Abstract: Abstract: Massive MIMO is considered a core technology for 5G and beyond, promising large throughput gains and a significant increase in power efficiency and communication range through beamforming. There is a significant push to realize Massive MIMO using off-the-shelf computing platforms to speed up deployment and reduce costs. However, building a software-defined Massive MIMO network, while desirable, remains a significant challenge due to its enormous system hardware and computational complexity.
In this talk, I will first discuss our effort in the design and real-world deployment of a software-defined massive MIMO wireless network. I will discuss how our effort led to the rollout of the first public massive MIMO testbed that is available to the research community. Second, I will then discuss our work in the development of a Massive MIMO baseband processing real-time software. I discuss how the rich data parallelism in massive MIMO baseband processing can be utilized to scale the processing to many-core CPU servers and to achieve real-time performance and low latency. I will also talk about the use of this software on the public testbed and how it can impact massive MIMO research in the community. I conclude by providing an outlook on the future of software-defined massive MIMO wireless networks and the potentials and challenges ahead.

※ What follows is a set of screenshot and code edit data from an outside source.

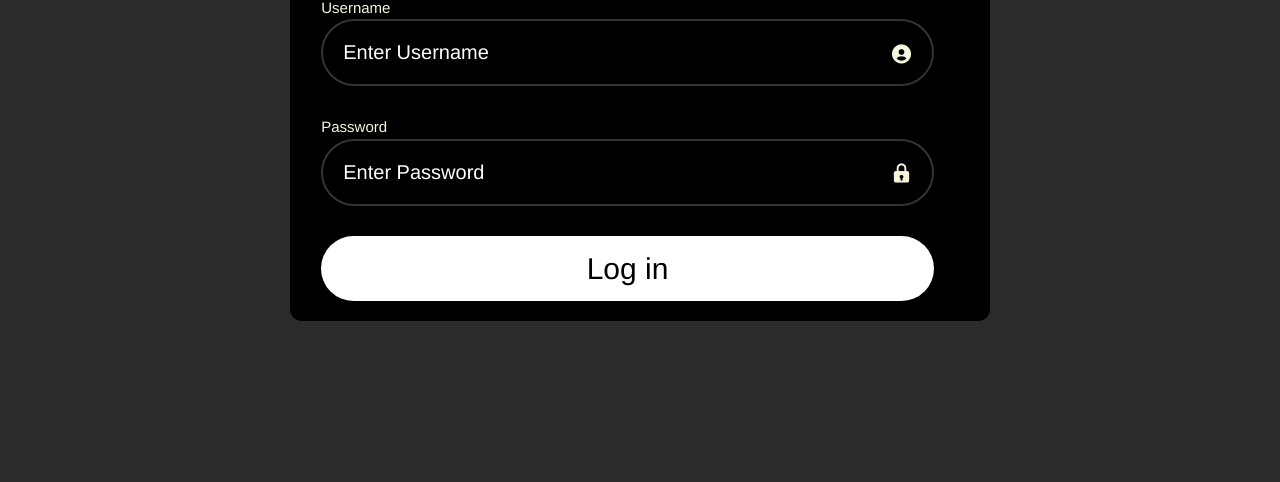
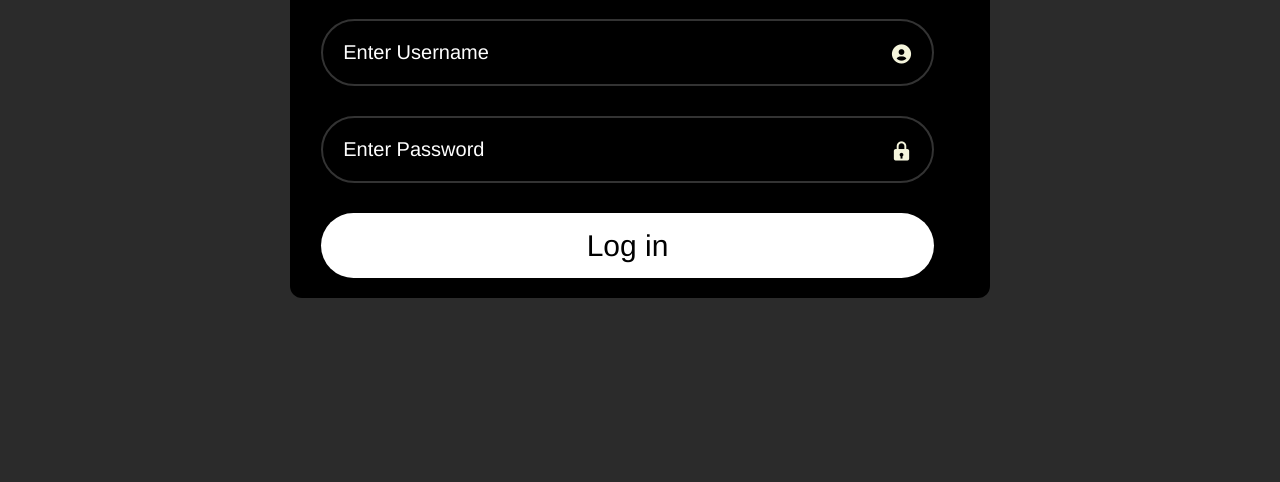
Before and after one commit to Zaisuki/P1GroupActivity, a plain HTML site: page activities/p1/login.html in a window 1280 px wide. Shown: the part 318-800 px from the top of the page. Drawn offline with nearby package versions, Linux system fonts and the light colour scheme.

Commit message:
label, centered icons

```diff
--- a/activities/p1/css/login.css
+++ b/activities/p1/css/login.css
@@ -57,7 +57,7 @@ form{
 }
 .input-box i{
     position: absolute;
-    top: 50%;
+    top: 34%;
     right: 1.5%;
     transform: translate(-50%);
     font-size: 23px;
--- a/activities/p1/login.html
+++ b/activities/p1/login.html
@@ -36,7 +36,7 @@
                     <div class="container">
                         <h1>Login</h1>
                         <div class="input-box">
-                            <label>Username</label>
+
                             <input autocomplete="off" type="text" placeholder="Enter Username" name="username">
                             <i class="bx bxs-user-circle"></i>
                         </div>
@@ -44,7 +44,7 @@
                             <div id="username_error">Invalid Username</div>
                         </div>
                         <div class="input-box">
-                            <label>Password </label>
+
                             <input type="password" placeholder="Enter Password" name="password">
                             <i class="bx bxs-lock"></i>
                         </div>
```
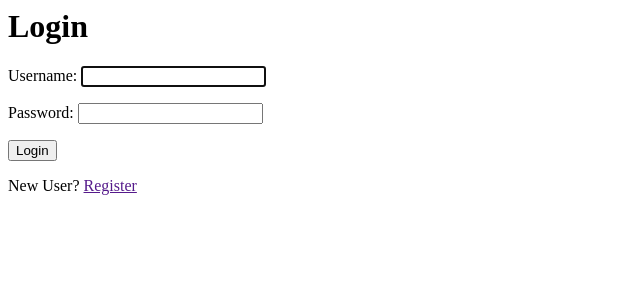
After one commit to cherylnguyenm/Task-Manager, a Django app: page /login/ in a window 1280 px wide. The commit adds this page. Shown: the top 300 px of the page, without its empty margins (0-640 px from the left). Run offline with Django 4.2, Linux system fonts and the light colour scheme.

Commit message:
Implemented LoginView + LogoutView

```diff
--- /dev/null
+++ b/base/templates/base/login.html
@@ -0,0 +1,9 @@
+<h1>Login</h1>
+
+<form method="POST">
+    {% csrf_token %}
+    {{form.as_p}}
+    <input type="submit" value="Login">
+</form>
+
+<p>New User? <a href="">Register</a></p>
--- a/base/urls.py
+++ b/base/urls.py
@@ -1,7 +1,10 @@
 from django.urls import path
-from .views import TaskList, TaskDetail, TaskCreate, TaskUpdate, DeleteView
+from .views import CustomLoginView, TaskList, TaskDetail, TaskCreate, TaskUpdate, DeleteView
+from django.contrib.auth.views import LogoutView
 
 urlpatterns = [
+    path('login/', CustomLoginView.as_view(), name='login'),
+    path('logout/', LogoutView.as_view(next_page='login'), name='logout'),
     path('', TaskList.as_view(), name='task-list'),
     path('task/<int:pk>/', TaskDetail.as_view(), name='task-detail'),
     path('task-create/', TaskCreate.as_view(), name='task-create'),
--- a/base/views.py
+++ b/base/views.py
@@ -3,28 +3,51 @@ from django.views.generic.list import ListView
 from django.views.generic.detail import DetailView
 from django.views.generic.edit import CreateView, UpdateView, DeleteView
 from django.urls import reverse_lazy
+
+from django.contrib.auth.views import LoginView
+
+from django.contrib.auth.mixins import LoginRequiredMixin
+
 from .models import Task
 
-class TaskList(ListView):
+class CustomLoginView(LoginView):
+    template_name = 'base/login.html'
+    fields = '__all__'
+    redirect_authenticated_user = True
+
+    def get_success_url(self):
+        return reverse_lazy('task-list')
+
+class TaskList(LoginRequiredMixin, ListView):
     model = Task
     context_object_name = 'tasks'
 
-class TaskDetail(DetailView):
+    def get_context_data(self, **kwargs):
+        context = super().get_context_data(**kwargs)
+        context["tasks"] = context["tasks"].filter(user=self.request.user)
+        context["count"] = context["tasks"].filter(complete=False).count()
+        return context
+
+class TaskDetail(LoginRequiredMixin, DetailView):
     template_name = 'base/task_detail.html'
     model = Task
     context_object_name = 'task_info'
 
-class TaskCreate(CreateView):
+class TaskCreate(LoginRequiredMixin, CreateView):
     model = Task
-    fields = '__all__'
+    fields = ['title', 'description', 'complete']
     success_url = reverse_lazy('task-list') # redirect users to task list
 
-class TaskUpdate(UpdateView):
+    def form_valid(self, form):
+        form.instance.user = self.request.user
+        return super(TaskCreate, self).form_valid(form)
+
+class TaskUpdate(LoginRequiredMixin, UpdateView):
     model = Task
-    fields = '__all__'
+    fields = ['title', 'description', 'complete']
     success_url = reverse_lazy('task-list')
 
-class DeleteView(DeleteView):
+class DeleteView(LoginRequiredMixin, DeleteView):
     model = Task
     context_object_name = 'task_info'
     success_url = reverse_lazy('task-list')
--- a/todo/settings.py
+++ b/todo/settings.py
@@ -112,6 +112,8 @@ USE_I18N = True
 
 USE_TZ = True
 
+LOGIN_URL = 'login'
+
 
 # Static files (CSS, JavaScript, Images)
 # https://docs.djangoproject.com/en/4.2/howto/static-files/
```
Also changed, not shown: base/templates/base/task_list.html (+7 -0 lines), base/migrations/0001_initial.py (added), base/templates/base/register.html (added), db.sqlite3.
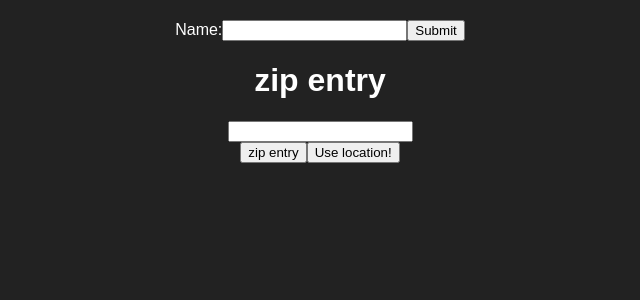
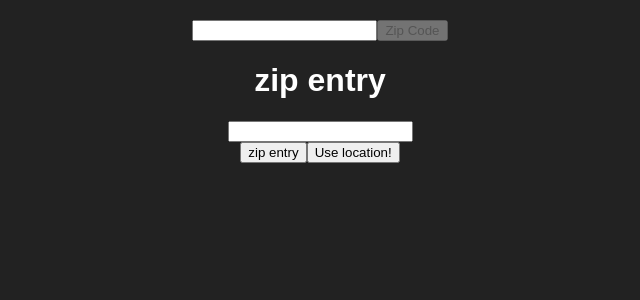
Before and after one commit to brendanfmartin/magic-mirror, a React (Create React App) app: page / in a window 1280 px wide. Shown: the top 300 px of the page, without its empty margins (320-960 px from the left). Built offline with nearby package versions, Linux system fonts and the light colour scheme.

Commit message:
adding input stiff

```diff
--- a/src/App.js
+++ b/src/App.js
@@ -9,7 +9,7 @@
     super();
     this.state = {
       value: ''
-    }
+    };
 
     this.handleChange = this.handleChange.bind(this);
     this.handleSubmit = this.handleSubmit.bind(this);
@@ -30,8 +30,9 @@
   }
 
   handleSubmit(event) {
+    event.preventDefault();
     alert('A name was submitted: ' + this.state.value);
-    event.preventDefault();
+
   }
 
   render() {
@@ -40,14 +41,9 @@
 
 
         <form onSubmit={this.handleSubmit}>
-          <label>
-            Name:
-            <input type="text" value={this.state.value} onChange={this.handleChange} />
-          </label>
-          <input type="submit" value="Submit" />
+          <input type="text" value={this.state.value} onChange={this.handleChange} maxLength={5}/>
+          <input type="submit" value="Zip Code" disabled={this.state.value.length < 5 }/>
         </form>
-
-
 
 
         {
```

Speaker Bio: Rahman Doost-Mohammady is an assistant research professor in the Department of Electrical and Computer Engineering at Rice University.
His work focuses on the design and efficient implementation of next-generation wireless network systems. He is the technical lead for the Rice RENEW project. He received his Ph.D. from Northeastern University in 2015, M.S. from the Delft University of Technology in 2009, and B.S from Sharif University of Technology, in 2007, all in Computer Engineering.